In reality, there are usually multiple reasons for building a pilot plant, each of which is important to the owners or sponsors of the project. Therefore, it is essential that the team designing and building the pilot plant understands all of these “Owner’s Project Objectives.” These objectives include the major reasons for the pilot plant as previously discussed, but also include a next level of details, goals, and resources. The project team should also clearly understand the order of priority of these objectives. Poor or incomplete understanding of design objectives may lead to delays, cost overruns or a system that fails to deliver the desired product or process information.
The first step in the project and design planning process must be collecting information regarding the expectations of the project owner relating to the pilot project. The team must interview and quiz the decision makers regarding their goals and about what they hope to achieve by building a pilot plant. In case of multiple objectives, the order of priority must also be well established and should be clarified with follow-up questions to remove any ambiguity. Asking the right questions helps further the thought process and highlights aspects that the owner’s technical and business techno-economic-chemical-design-technology-improvement may not have initially considered. The technical team that will eventually operate the pilot plant must also be consulted regarding the more technical aspects of the project. The decision process should be documented and approved by the sponsors so that it can be referred to later as a key, governing document for the project.
The project team should structure the questions asked of the project sponsors to reveal the underlying project objectives. The most important of these questions is the definition of technical success. This reveals the primary objective behind building a pilot plant. It could be proof of concept, achieving a certain level of quality or yield, minimization of capital or operational costs of a commercial plant or a more specific technical goal such as extended catalyst life or a lower operating temperature. There could be specific health, safety and environmental objectives such as compliance with new or existing safety regulations, limiting the amount of effluents or emissions, or replacement of hazardous materials with safer alternatives. The desired life expectancy of the pilot plant is also determined by these objectives. Is it just a stepping stone to building a large-scale facility or is it intended to be a permanent installation for R&D purposes?
The project team must also be aware of the resources that the sponsors are willing to allocate to the pilot project. These resources include the total amount budgeted and the total time allowed to take the project from design to commissioning. Any cash flow limitations or essential milestones must also be specified early in the project. This information helps answer the standard project techno-economic-chemical-design-technology-improvement question: What’s the order of importance between cost, schedule, and quality of the project? For some projects, the desired product specifications or process information trumps all other considerations. For others, time might be the limiting commodity or budgetary limitations may force a compromise on design specifications.
A good pilot plant design and plan is one that meets or exceeds the sponsors’ expectations. That is difficult to achieve if the sponsors’ expectations are not well understood to begin with. Proper understanding of the sponsors’ objectives is the key to a good design. It is the responsibility of the project team to ensure that these objectives are fully defined, understood, addressed and realized.
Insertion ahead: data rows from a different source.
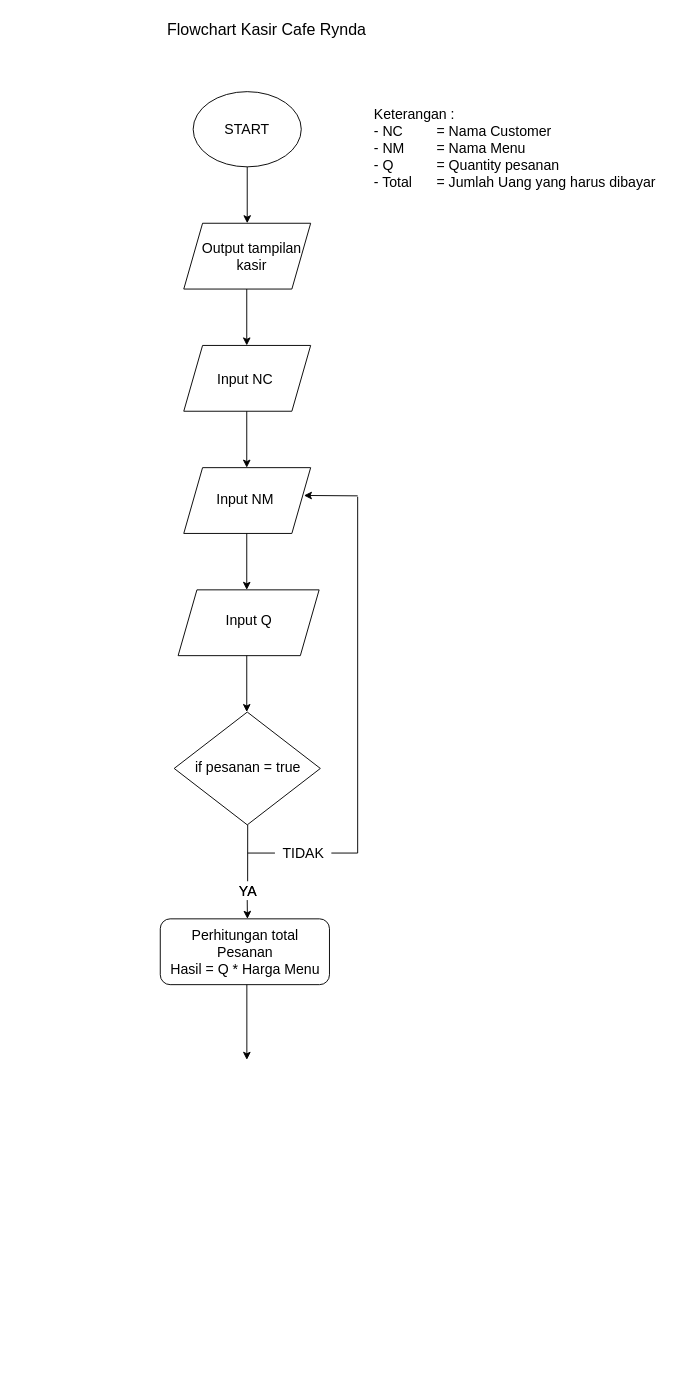
This is flowchart.drawio from meiryndalr/MeiryndaLR-kasir-rynda-cafe, a draw.io file, before an edit. Source tidied: cells renumbered, new cells numbered last; positions are measured from the earlier drawing's top-left corner, leaving out a move shared by most shapes. Both pictures are drawn from the tidied source at 94%, with x=0, y=0 at pixel (157, 16).
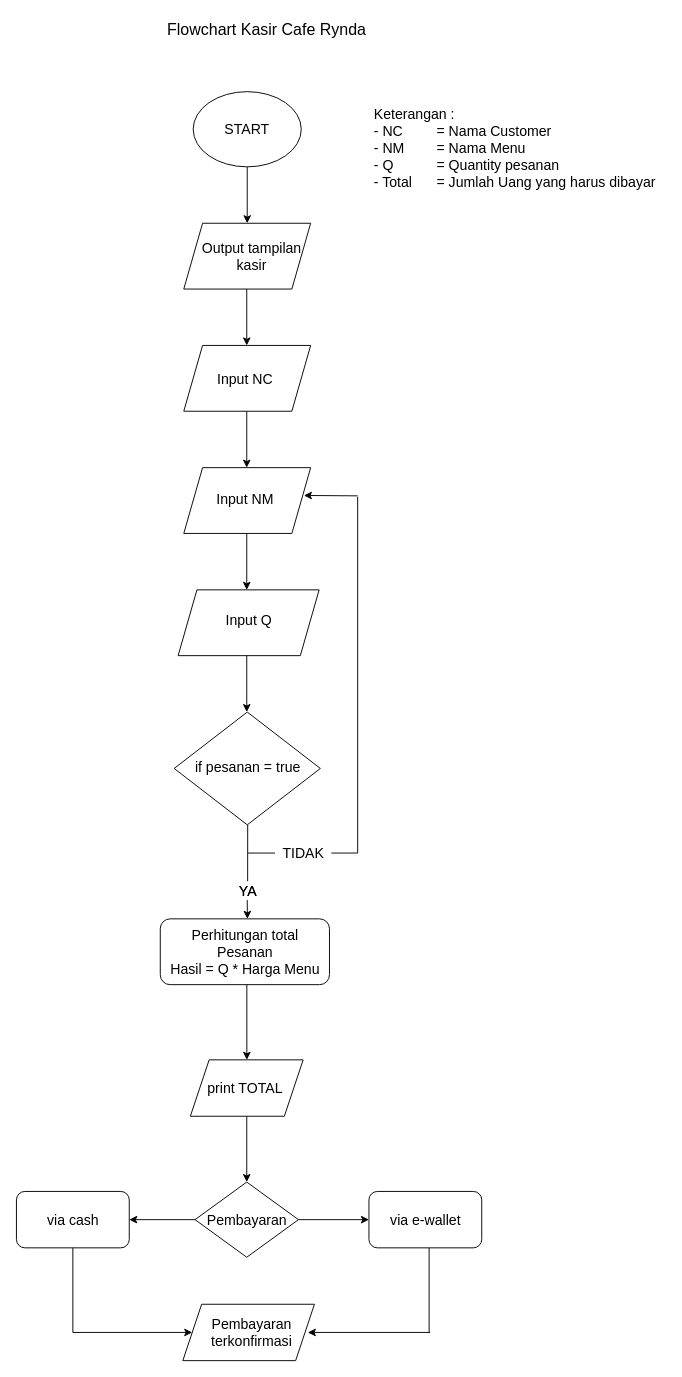
The same page after the edit.

Commit message:
menambahkan chart percabangan pembayaran dan output konfirmasi

Diff of the diagram source:
```diff
@@
+    <mxCell id="33" style="edgeStyle=none;html=1;fontSize=15;" parent="1" edge="1" source="34" target="37">
+      <mxGeometry relative="1" as="geometry" />
+    </mxCell>
+    <mxCell id="34" style="shape=parallelogram;perimeter=parallelogramPerimeter;whiteSpace=wrap;html=1;fixedSize=1;fontSize=15;strokeWidth=1;" parent="1" vertex="1">
+      <mxGeometry x="35" y="1110" width="120" height="60" as="geometry" />
+    </mxCell>
+    <mxCell id="35" value="print TOTAL" style="text;html=1;align=center;verticalAlign=middle;fillColor=none;strokeColor=none;rounded=0;fontSize=15;" parent="1" vertex="1">
+      <mxGeometry x="43" y="1130" width="100" height="20" as="geometry" />
+    </mxCell>
+    <mxCell id="36" style="edgeStyle=none;html=1;fontSize=15;" parent="1" edge="1" source="37" target="40">
+      <mxGeometry relative="1" as="geometry" />
+    </mxCell>
+    <mxCell id="37" style="rhombus;whiteSpace=wrap;html=1;fontSize=15;strokeWidth=1;" parent="1" vertex="1">
+      <mxGeometry x="40" y="1240" width="110" height="80" as="geometry" />
+    </mxCell>
+    <mxCell id="38" style="edgeStyle=none;html=1;fontSize=15;" parent="1" edge="1" target="41">
+      <mxGeometry relative="1" as="geometry">
+        <mxPoint x="40" y="1280" as="sourcePoint" />
+      </mxGeometry>
+    </mxCell>
+    <mxCell id="39" value="Pembayaran" style="text;html=1;align=center;verticalAlign=middle;fillColor=none;strokeColor=none;rounded=0;fontSize=15;" parent="1" vertex="1">
+      <mxGeometry x="45" y="1270" width="100" height="20" as="geometry" />
+    </mxCell>
+    <mxCell id="40" style="rounded=1;whiteSpace=wrap;html=1;fontSize=15;strokeWidth=1;" parent="1" vertex="1">
+      <mxGeometry x="225" y="1250" width="120" height="60" as="geometry" />
+    </mxCell>
+    <mxCell id="41" style="rounded=1;whiteSpace=wrap;html=1;fontSize=15;strokeWidth=1;" parent="1" vertex="1">
+      <mxGeometry x="-150" y="1250" width="120" height="60" as="geometry" />
+    </mxCell>
+    <mxCell id="42" value="via cash" style="text;html=1;align=center;verticalAlign=middle;fillColor=none;strokeColor=none;rounded=0;fontSize=15;" parent="1" vertex="1">
+      <mxGeometry x="-125" y="1270" width="70" height="20" as="geometry" />
+    </mxCell>
+    <mxCell id="43" value="via e-wallet" style="text;html=1;align=center;verticalAlign=middle;fillColor=none;strokeColor=none;rounded=0;fontSize=15;" parent="1" vertex="1">
+      <mxGeometry x="240" y="1270" width="90" height="20" as="geometry" />
+    </mxCell>
+    <mxCell id="44" style="endArrow=classic;html=1;fontSize=15;" parent="1" edge="1" target="46">
+      <mxGeometry relative="1" as="geometry">
+        <mxPoint x="-90" y="1400" as="sourcePoint" />
+        <Array as="points">
+          <mxPoint x="-90" y="1400" />
+        </Array>
+      </mxGeometry>
+    </mxCell>
+    <mxCell id="45" style="endArrow=none;html=1;fontSize=15;entryX=0.5;entryY=1;entryDx=0;entryDy=0;" parent="1" edge="1" target="41">
+      <mxGeometry relative="1" as="geometry">
+        <mxPoint x="-90" y="1400" as="sourcePoint" />
+      </mxGeometry>
+    </mxCell>
+    <mxCell id="46" style="shape=parallelogram;perimeter=parallelogramPerimeter;whiteSpace=wrap;html=1;fixedSize=1;fontSize=15;strokeWidth=1;" parent="1" vertex="1">
+      <mxGeometry x="27" y="1370" width="140" height="60" as="geometry" />
+    </mxCell>
+    <mxCell id="47" style="endArrow=none;html=1;fontSize=15;entryX=0.5;entryY=1;entryDx=0;entryDy=0;" parent="1" edge="1">
+      <mxGeometry relative="1" as="geometry">
+        <mxPoint x="289" y="1400" as="sourcePoint" />
+        <mxPoint x="289" y="1310" as="targetPoint" />
+      </mxGeometry>
+    </mxCell>
+    <mxCell id="48" value="&lt;div&gt;&lt;span&gt;Pembayaran&lt;/span&gt;&lt;/div&gt;&lt;div&gt;&lt;span&gt;terkonfirmasi&lt;/span&gt;&lt;/div&gt;" style="text;html=1;align=center;verticalAlign=middle;fillColor=none;strokeColor=none;rounded=0;fontSize=15;" parent="1" vertex="1">
+      <mxGeometry x="50" y="1380" width="100" height="40" as="geometry" />
+    </mxCell>
+    <mxCell id="49" style="endArrow=classic;html=1;fontSize=15;" parent="1" edge="1">
+      <mxGeometry relative="1" as="geometry">
+        <mxPoint x="290" y="1400" as="sourcePoint" />
+        <mxPoint x="160" y="1400" as="targetPoint" />
+      </mxGeometry>
+    </mxCell>
```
In our next post in this series, we will discuss how some objectives can specifically impact the overall design basis of a pilot plant.
Click here to read Part 1: Possible Drivers and Goals for Building and Operating Pilot Plants.
If you have any questions about MATRIC’s pilot plant capabilities, please contact Rob Nunley.